ABOUT THIS TASK: What is needed is every line of the material that contains "empty".

****************

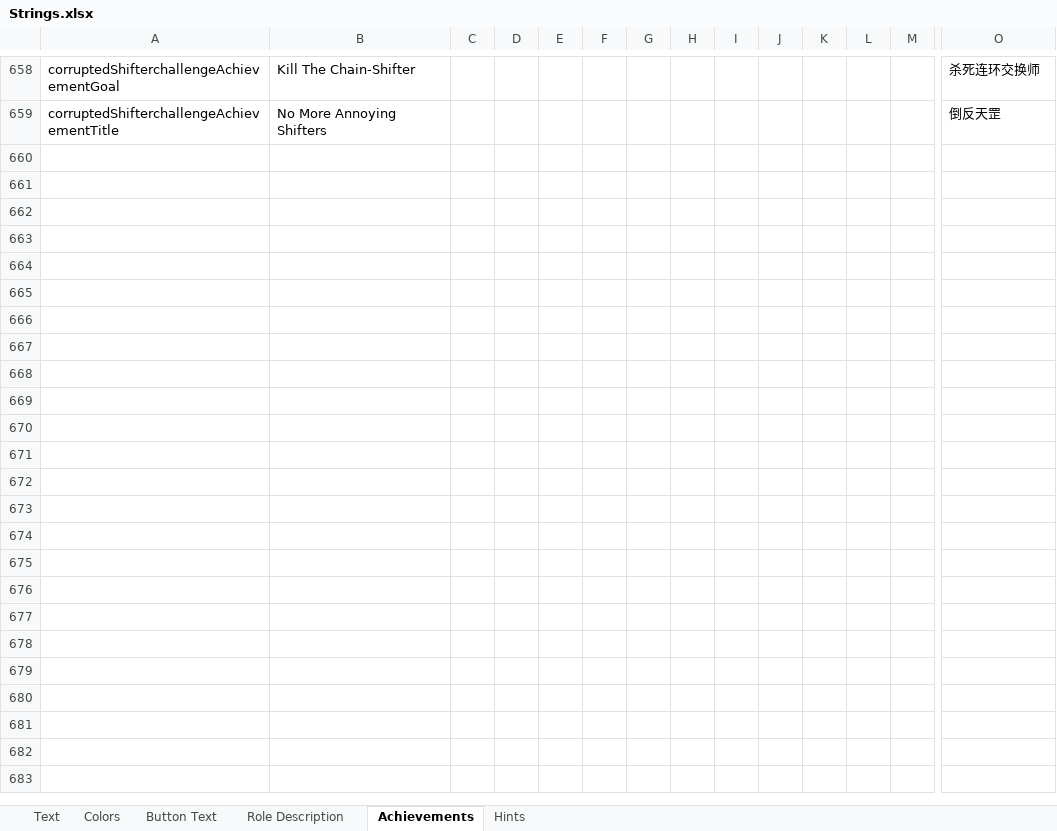
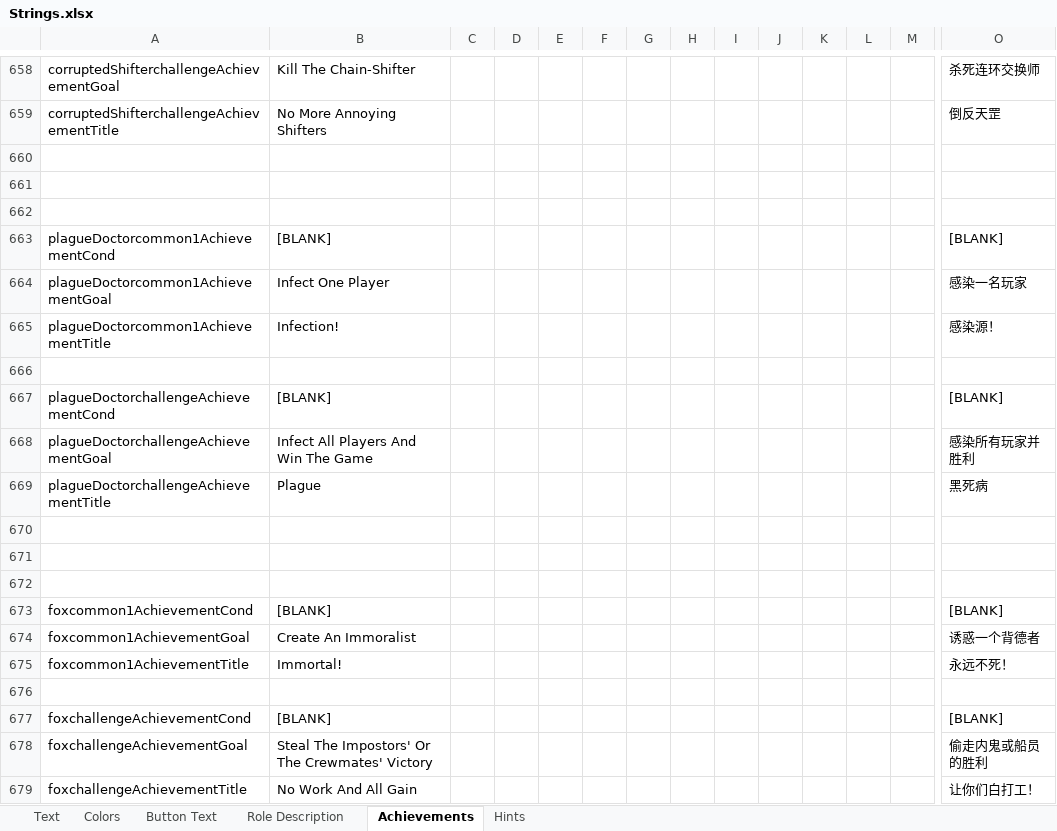
Before and after one commit to dabao40/TheOtherRolesGMIA, an Excel workbook: Strings.xlsx, sheet Achievements, drawn as a sheet; only a part is shown, gaps mark what is left out; values as stored, in another font and other column widths than the file's, no borders; rows hold the shown columns only; the diff covers the shown part only; the diff names each change by its address in the sheet, - before the commit and + after, or states it on an @@ line.

```diff
--- a/Strings.xlsx (sheet Achievements)
+++ b/Strings.xlsx (sheet Achievements)
+row 660: (empty)
+row 661: (empty)
+row 662: (empty)
+row 663: plagueDoctorcommon1AchievementCond | [BLANK] |  |  |  |  |  |  |  |  |  |  |  | [BLANK]
+row 664: plagueDoctorcommon1AchievementGoal | Infect One Player |  |  |  |  |  |  |  |  |  |  |  | 感染一名玩家
+row 665: plagueDoctorcommon1AchievementTitle | Infection! |  |  |  |  |  |  |  |  |  |  |  | 感染源！
+row 666: (empty)
+row 667: plagueDoctorchallengeAchievementCond | [BLANK] |  |  |  |  |  |  |  |  |  |  |  | [BLANK]
+row 668: plagueDoctorchallengeAchievementGoal | Infect All Players And Win The Game |  |  |  |  |  |  |  |  |  |  |  | 感染所有玩家并胜利
+row 669: plagueDoctorchallengeAchievementTitle | Plague |  |  |  |  |  |  |  |  |  |  |  | 黑死病
+row 670: (empty)
+row 671: (empty)
+row 672: (empty)
+row 673: foxcommon1AchievementCond | [BLANK] |  |  |  |  |  |  |  |  |  |  |  | [BLANK]
+row 674: foxcommon1AchievementGoal | Create An Immoralist |  |  |  |  |  |  |  |  |  |  |  | 诱惑一个背德者
+row 675: foxcommon1AchievementTitle | Immortal! |  |  |  |  |  |  |  |  |  |  |  | 永远不死！
+row 676: (empty)
+row 677: foxchallengeAchievementCond | [BLANK] |  |  |  |  |  |  |  |  |  |  |  | [BLANK]
+row 678: foxchallengeAchievementGoal | Steal The Impostors' Or The Crewmates' Victory |  |  |  |  |  |  |  |  |  |  |  | 偷走内鬼或船员的胜利
+row 679: foxchallengeAchievementTitle | No Work And All Gain |  |  |  |  |  |  |  |  |  |  |  | 让你们白打工！
```
Also changed, not shown: 74 added rows elsewhere in this sheet, 27 other files.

****************

RESULT FOR THIS TASK:
+row 660: (empty)
+row 661: (empty)
+row 662: (empty)
+row 666: (empty)
+row 670: (empty)
+row 671: (empty)
+row 672: (empty)
+row 676: (empty)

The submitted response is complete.